On December 10, 1941, the Japanese sank the imposing Prince of Wales e Repulse. Admiral Thomas Phillips was to blame, who, following a “humiliating error”, also died.
Winston Churchill received a call, on December 10, 1941, that would change the course of World War II. “It was Admiral Dudley Pound. His voice sounded strange. He coughed and swallowed saliva. At first, I couldn’t hear clearly what he was saying to me, but then he raised his voice,” he wrote in his memoirs.
“I have to inform you that the Prince of Wales it’s the Repulse were sunk by the Japanese,” Pound said. Almost as if he had been shot by these words, the prime minister abruptly hung up. “I was grateful to be alone; in the entire war I had never received such painful news.”
Japan was now the owner of the Indian Ocean and the Pacific. “we were naked“, wrote Churchill, quoted by the Spanish ABC.

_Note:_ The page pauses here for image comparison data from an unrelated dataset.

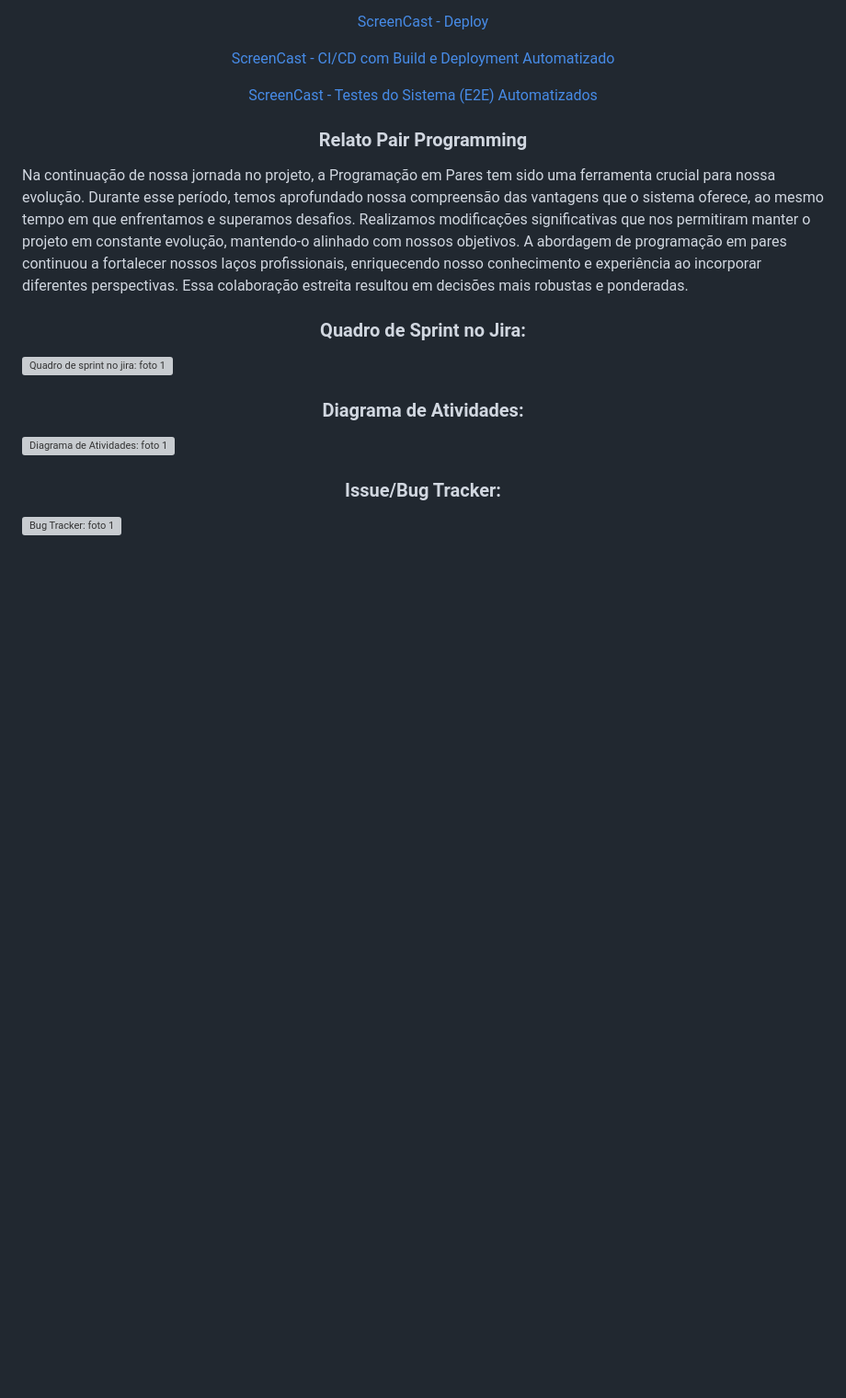
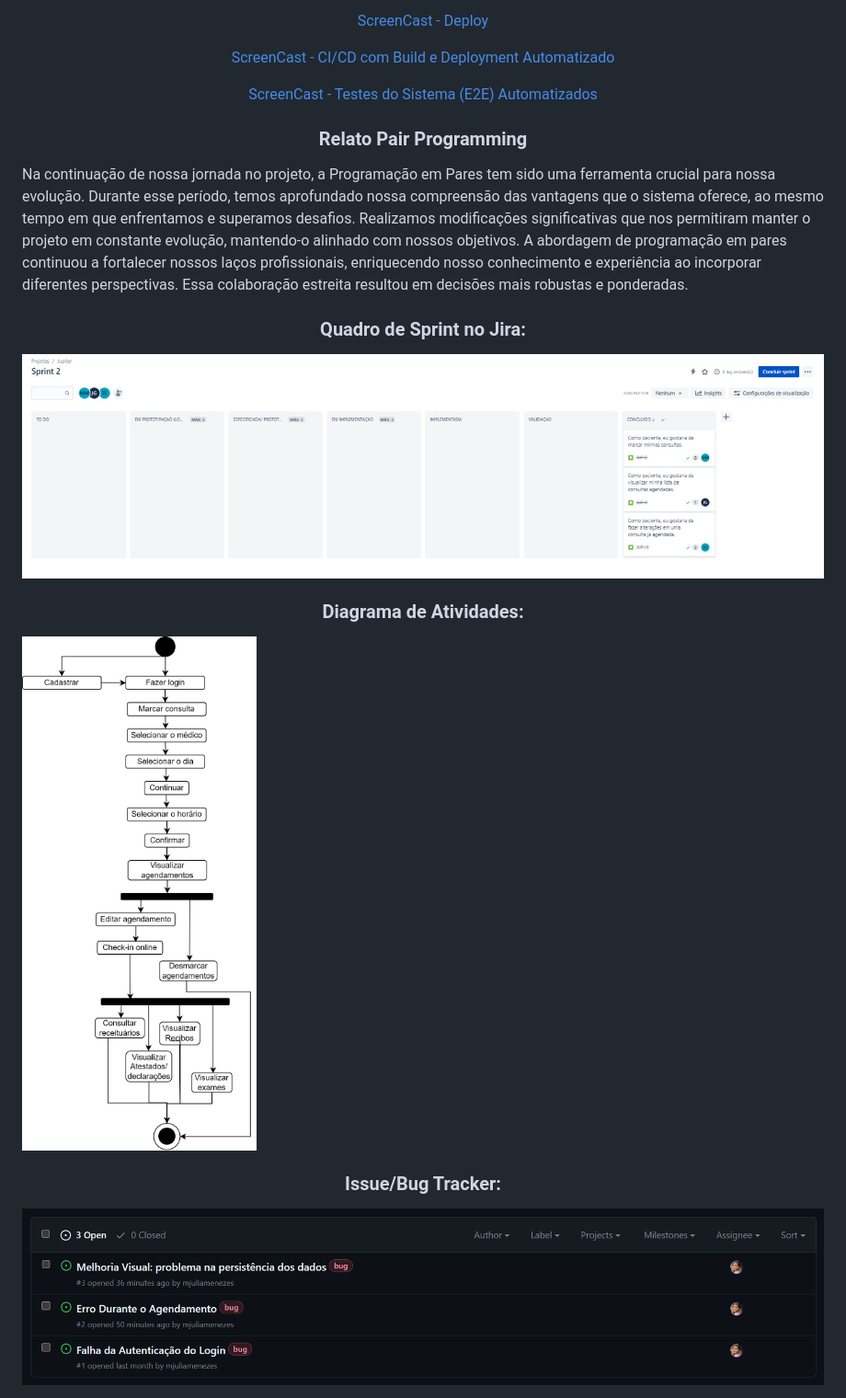
Before and after one commit to igorfwds/Jupiter_project, a Markdown page: README.md, the part around the change. Shown: that part at 92% size. Drawn GitHub-style; blank space fills up the shorter version; grey boxes are pictures that could not be loaded.

```diff
--- a/README.md
+++ b/README.md
@@ -89,12 +89,12 @@
 
 
 <h3 align="center">Quadro de Sprint no Jira:</h3>
-<img src="imagens/quadro_sprint2_entrega3.jpg" alt="Quadro de sprint no jira: foto 1">
+<img src="imagens/quadro_sprint2_entrega3.jpeg" alt="Quadro de sprint no jira: foto 1">
 
 
 <h3 align="center">Diagrama de Atividades:</h3>
-<img src="imagens/diag_entrega3.jpg" alt="Diagrama de Atividades: foto 1">
+<img src="imagens/diag_entrega3.jpeg" alt="Diagrama de Atividades: foto 1">
 
 
 <h3 align="center">Issue/Bug Tracker:</h3>
-<img src="imagens/bugtracker_entrega3.jpg" alt="Bug Tracker: foto 1">
+<img src="imagens/bugtracker_entrega3.png" alt="Bug Tracker: foto 1">
```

The loss of these two warships was excruciating. Five air strikes were enough to sink the Prince of Wales, a very modern 35,000 ton unit, and the Repulse, of 32,000, the oldest.
At the time, just over fifty planes destroyed the so-called “Z-Force”, the British Southeast Asian navy. the commander, the Admiral Thomas Phillips, was the culprit.
According to the Spanish daily, the admiral underestimated the importance of planes in naval battles and went to sea without the necessary support to repel the Japanese Mitsubishi
“This officer made a serious mistake in underestimating the threat of airpower to large warships. The loss confirmed this, just as it served to enhance the role of aircraft carriers in covering and attacking hostile forces at long range”, explained researcher Michael Coffey, in Days of Infamy.
The mistake cost the Royal Navy disaster, but also the life of the Z-Force commander, who died during the attack.
The tragedy, which took a heavy toll of 840 lives, demonstrated the failure of the idea that ships could operate in a hostile environment without air cover. Furthermore, it also showed that the power of aviation had become decisive in the war at sea.